By Greg Worrall – General Manager, Corporate Services PACE Care
Residential aged care providers across Australia are engaged in a seemingly never-ending battle for survival.
They’re challenged to continue providing much needed care services with significant and ever increasing financial, legislative, compliance and social pressures, against a backdrop of now-chronic under-funding; of poor public image; and an ageing and comparatively (to healthcare) low paid workforce.
The limited and prescriptive funding regime imposed on residential aged care providers is slowly choking the sector. The first to fail are the smaller, community-based and independently operated not-for-profit care providers.
We are seeing this happen right now. Sadly, the experiences of Lithgow Aged Care and St Lawrence Aged Care at Harden will not be last. Without significant change there will be many more.
Small community-based operators cannot benefit from economies of scale, with little or no purchasing power, and do not have the wealth of liquidity or other resources that are available to the larger, often church-based, providers.
In rural and remote regions, the situation is even more dire. Operating a stand-alone service in a local community is even more expensive.
Engaging and retaining professionally skilled and competent staff to meet required management, quality, care and safety standards is a difficult and, at times, seemingly impossible challenge.
Access to skilled support for allied health, professional consultancy, and financial and administrative supports is limited and can be very expensive.

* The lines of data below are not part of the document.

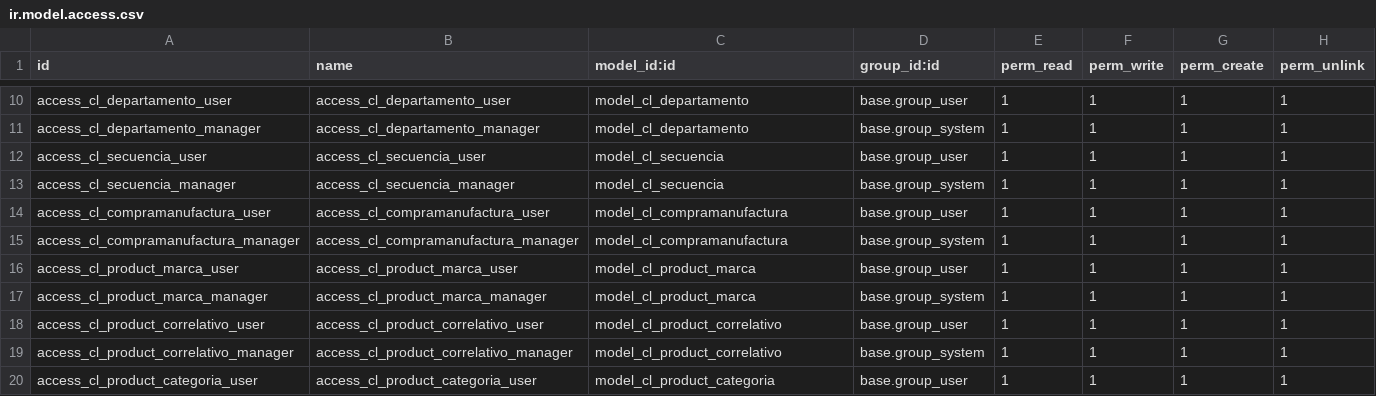
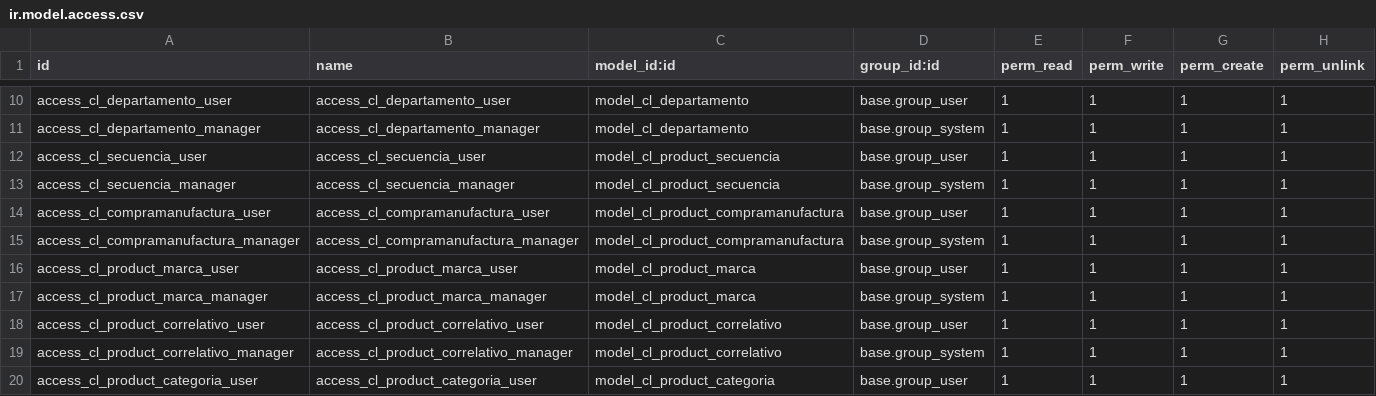
Before and after one commit to gino-odoo-dev/modulo_mnto_ficha_tecnica_dev, a CSV file: receta/security/ir.model.access.csv, drawn as a sheet; only a part is shown, gaps mark what is left out.

```diff
--- a/receta/security/ir.model.access.csv
+++ b/receta/security/ir.model.access.csv
@@ -11,6 +11,6 @@ access_cl_departamento_user,access_cl_departamento_user,model_cl_departamento,ba
 access_cl_departamento_manager,access_cl_departamento_manager,model_cl_departamento,base.group_system,1,1,1,1
-access_cl_secuencia_user,access_cl_secuencia_user,model_cl_secuencia,base.group_user,1,1,1,1
-access_cl_secuencia_manager,access_cl_secuencia_manager,model_cl_secuencia,base.group_system,1,1,1,1
-access_cl_compramanufactura_user,access_cl_compramanufactura_user,model_cl_compramanufactura,base.group_user,1,1,1,1
-access_cl_compramanufactura_manager,access_cl_compramanufactura_manager,model_cl_compramanufactura,base.group_system,1,1,1,1
+access_cl_secuencia_user,access_cl_secuencia_user,model_cl_product_secuencia,base.group_user,1,1,1,1
+access_cl_secuencia_manager,access_cl_secuencia_manager,model_cl_product_secuencia,base.group_system,1,1,1,1
+access_cl_compramanufactura_user,access_cl_compramanufactura_user,model_cl_product_compramanufactura,base.group_user,1,1,1,1
+access_cl_compramanufactura_manager,access_cl_compramanufactura_manager,model_cl_product_compramanufactura,base.group_system,1,1,1,1
 access_cl_product_marca_user,access_cl_product_marca_user,model_cl_product_marca,base.group_user,1,1,1,1
```
Also changed, not shown: 8 other files.
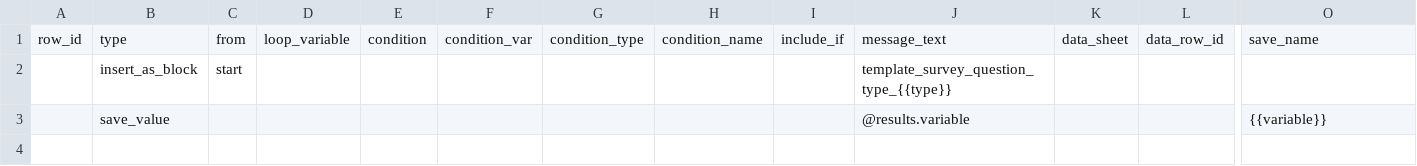
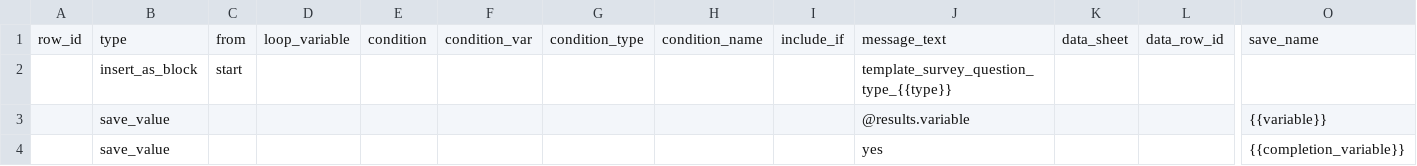
Before and after one commit to IDEMSInternational/rapidpro-flow-toolkit, a CSV file: src/rpft/parsers/creation/survey_templates/template_survey_question_wrapper.csv, drawn as a sheet; only a part is shown, gaps mark what is left out; rows hold the shown columns only; the diff names each change by its address in the sheet, - before the commit and + after, or states it on an @@ line.

Commit message:
SurveyParser: template overwriting with parameters

```diff
--- a/src/rpft/parsers/creation/survey_templates/template_survey_question_wrapper.csv
+++ b/src/rpft/parsers/creation/survey_templates/template_survey_question_wrapper.csv
+row 4:  | save_value |  |  |  |  |  |  |  | yes |  |  | {{completion_variable}}
```
Also changed, not shown: 5 other files.
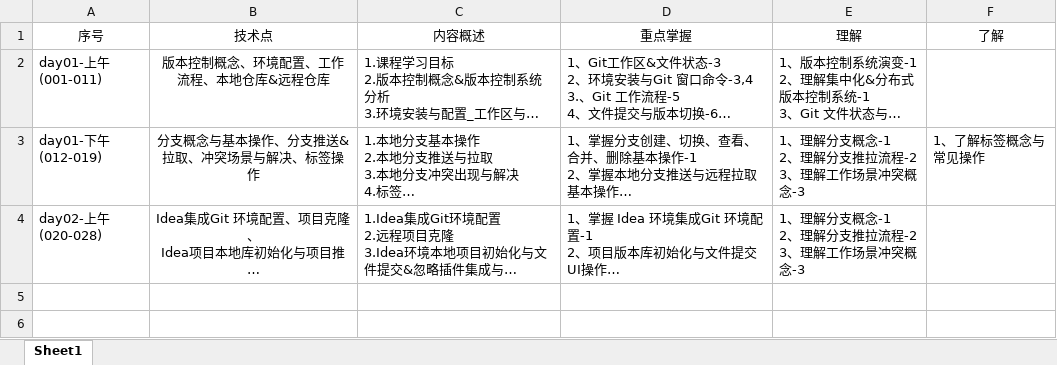
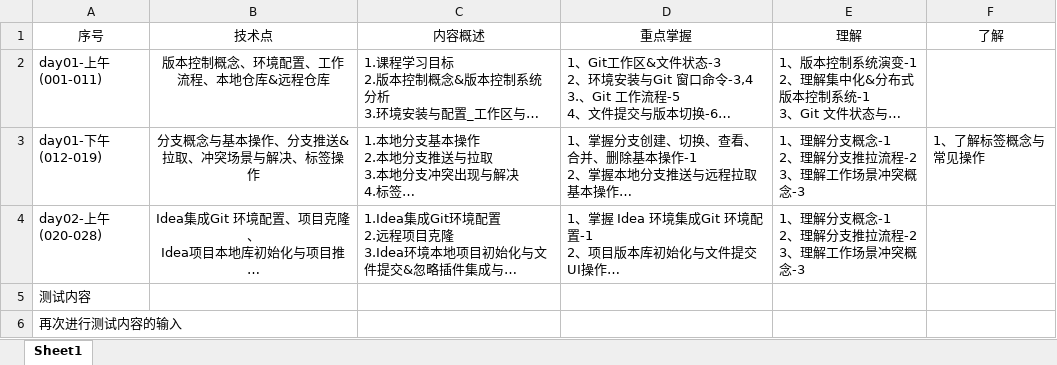
Before and after one commit to SunmileCheung/test, an Excel workbook: Git课程介绍.xlsx, sheet Sheet1, drawn as a sheet; long unchanged cells end in …; values as stored, in another font and other column widths than the file's, no borders; the diff names each change by its address in the sheet, - before the commit and + after, or states it on an @@ line.

Commit message:
进行内容合并

```diff
--- a/Git课程介绍.xlsx (sheet Sheet1)
+++ b/Git课程介绍.xlsx (sheet Sheet1)
+row 5: 测试内容
+row 6: 再次进行测试内容的输入
```
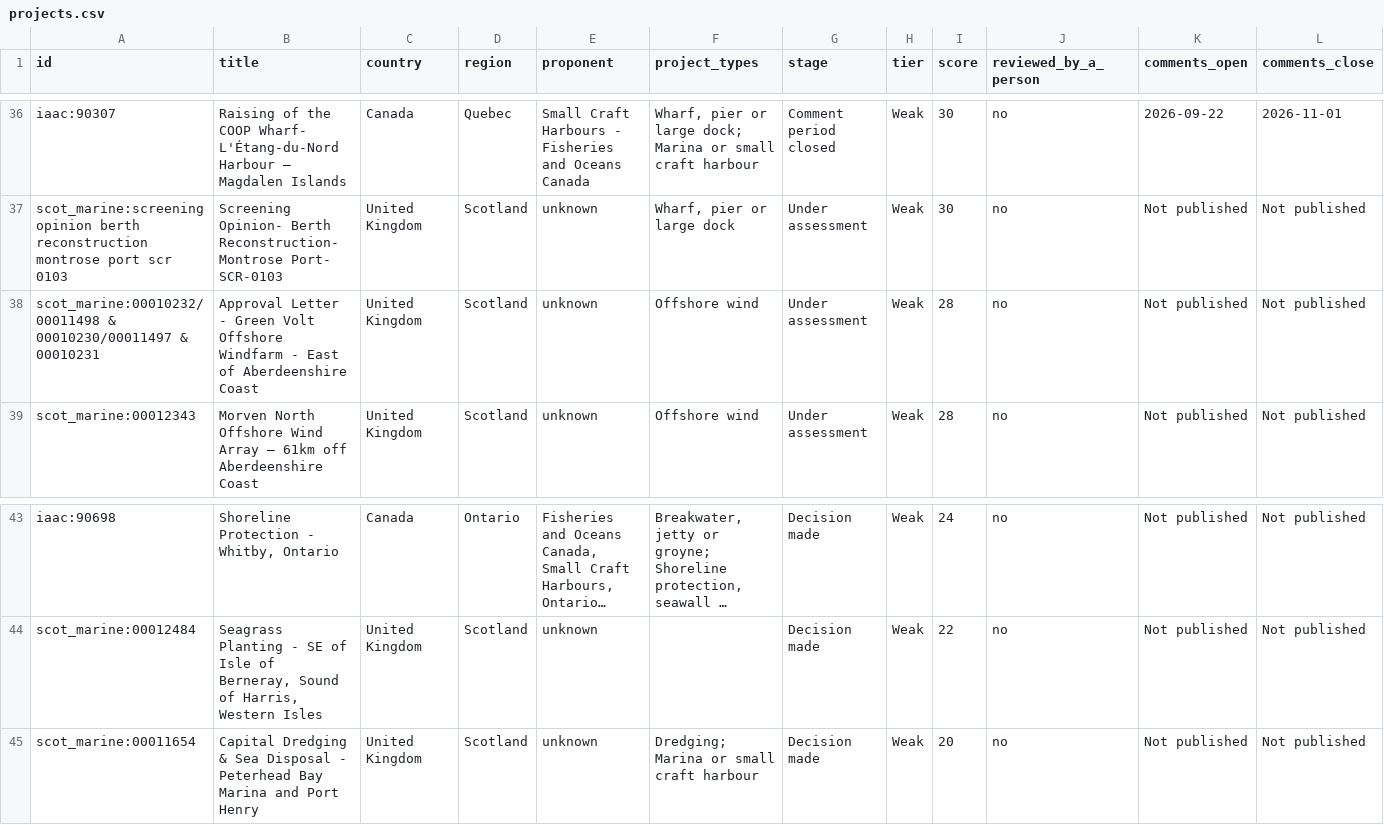
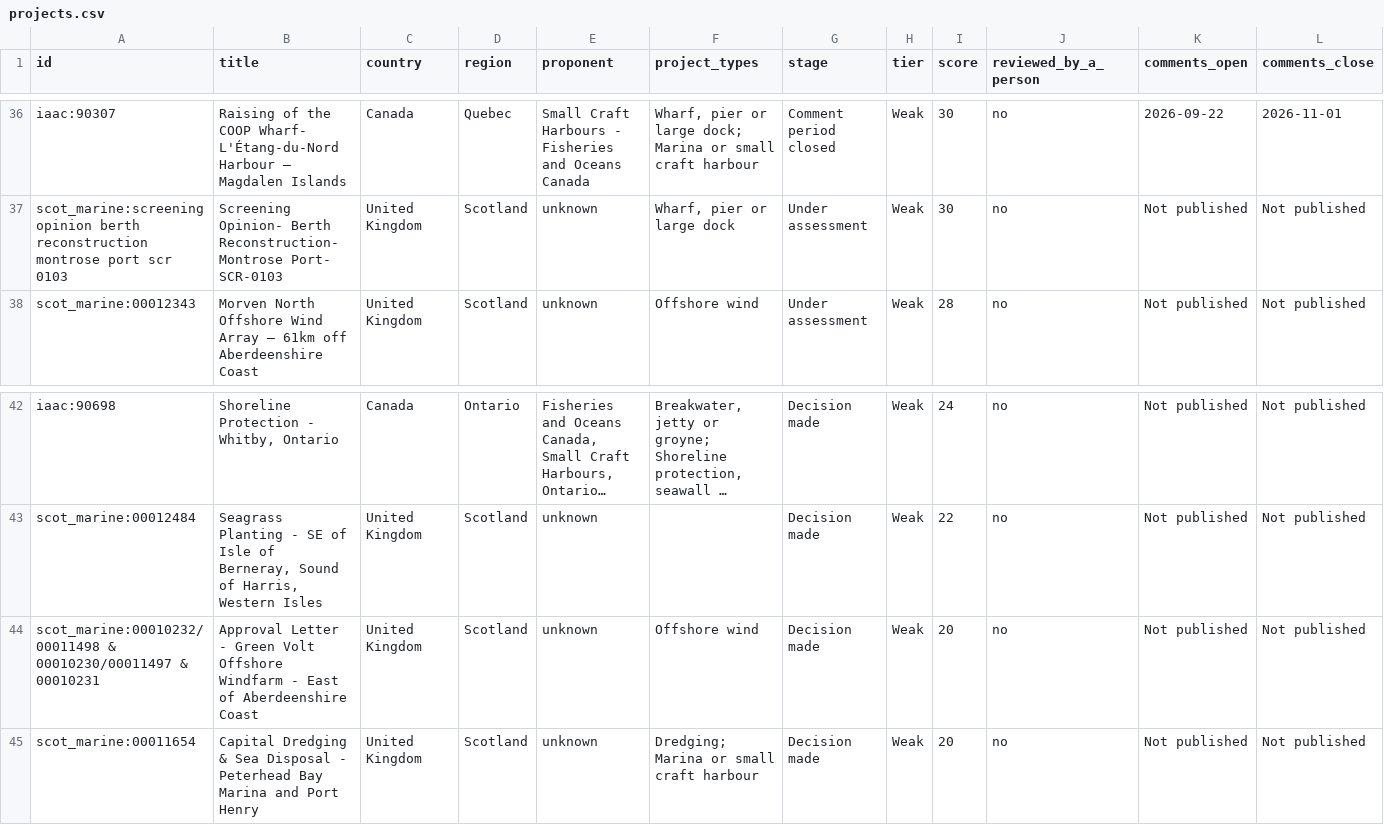
Before and after one commit to asamiller11/marine-project-finder, a CSV file: site/projects.csv, drawn as a sheet; only a part is shown, gaps mark what is left out; long unchanged cells end in …; removed rows and columns are numbered as before the commit, all else as after; rows hold the shown columns only; the diff names each change by its address in the sheet, - before the commit and + after, or states it on an @@ line.

Commit message:
Update site (2026-11-19 refresh)

```diff
--- a/site/projects.csv
+++ b/site/projects.csv
-row 38: scot_marine:00010232/00011498 & 00010230/00011497 & 00010231 | Approval Letter - Green Volt Offshore Windfarm - East of Aberdeenshire Coast | United Kingdom | Scotland | unknown | Offshore wind | Under assessment | Weak | 28 | no | Not published | Not published
+row 44: scot_marine:00010232/00011498 & 00010230/00011497 & 00010231 | Approval Letter - Green Volt Offshore Windfarm - East of Aberdeenshire Coast | United Kingdom | Scotland | unknown | Offshore wind | Decision made | Weak | 20 | no | Not published | Not published
```
Also changed, not shown: 4 other files.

Despite this, community-based care providers do their utmost to hang on to the very last – supported by local volunteers and business operators – recognising the vital role that an aged care facility plays in holding together the very fabric of their community, through love and care for their elders – their mum, dad, uncle, aunty, grandma, grandad, nan or pop.
And when its all too hard we hope that someone with deep pockets comes along and saves the day. And then? When it’s not viable for that organisation, they say, “sorry we have to close”? Their primary connection is not to the community – it is to the organisation and its bottom-line.
Who will provide the capital and infrastructure for aged care in regional, rural and remote areas when all the benevolent community-based providers have gone and the larger corporate operators have closed down local aged care facilities because they are not viable?
PACE Care was founded as a result of collaboration between five independent aged care providers on the Central Coast of New South Wales.
Each organisation shares their corporate support office which provides key financial, payroll, procurement and administrative support services, using standardised software, process and reporting formats.
PACE Care is a strong advocate of collaboration and adopting a shared resource approach.
We believe that this model can be particularly effective and an ideal option for independent community-based care providers at the regional level, particularly in the current operating environment. The old ways of trying to do it all by yourself just don’t work anymore. Its too expensive on your own, whereas under a shared service the costs are shared with other operators.
PACE Care now also provides these services to other care providers.
So, with our proven experience and success, we can talk to individual operators or to interested groups, about sharing our own existing corporate support resources, or about putting something bespoke together for an interested group of operators.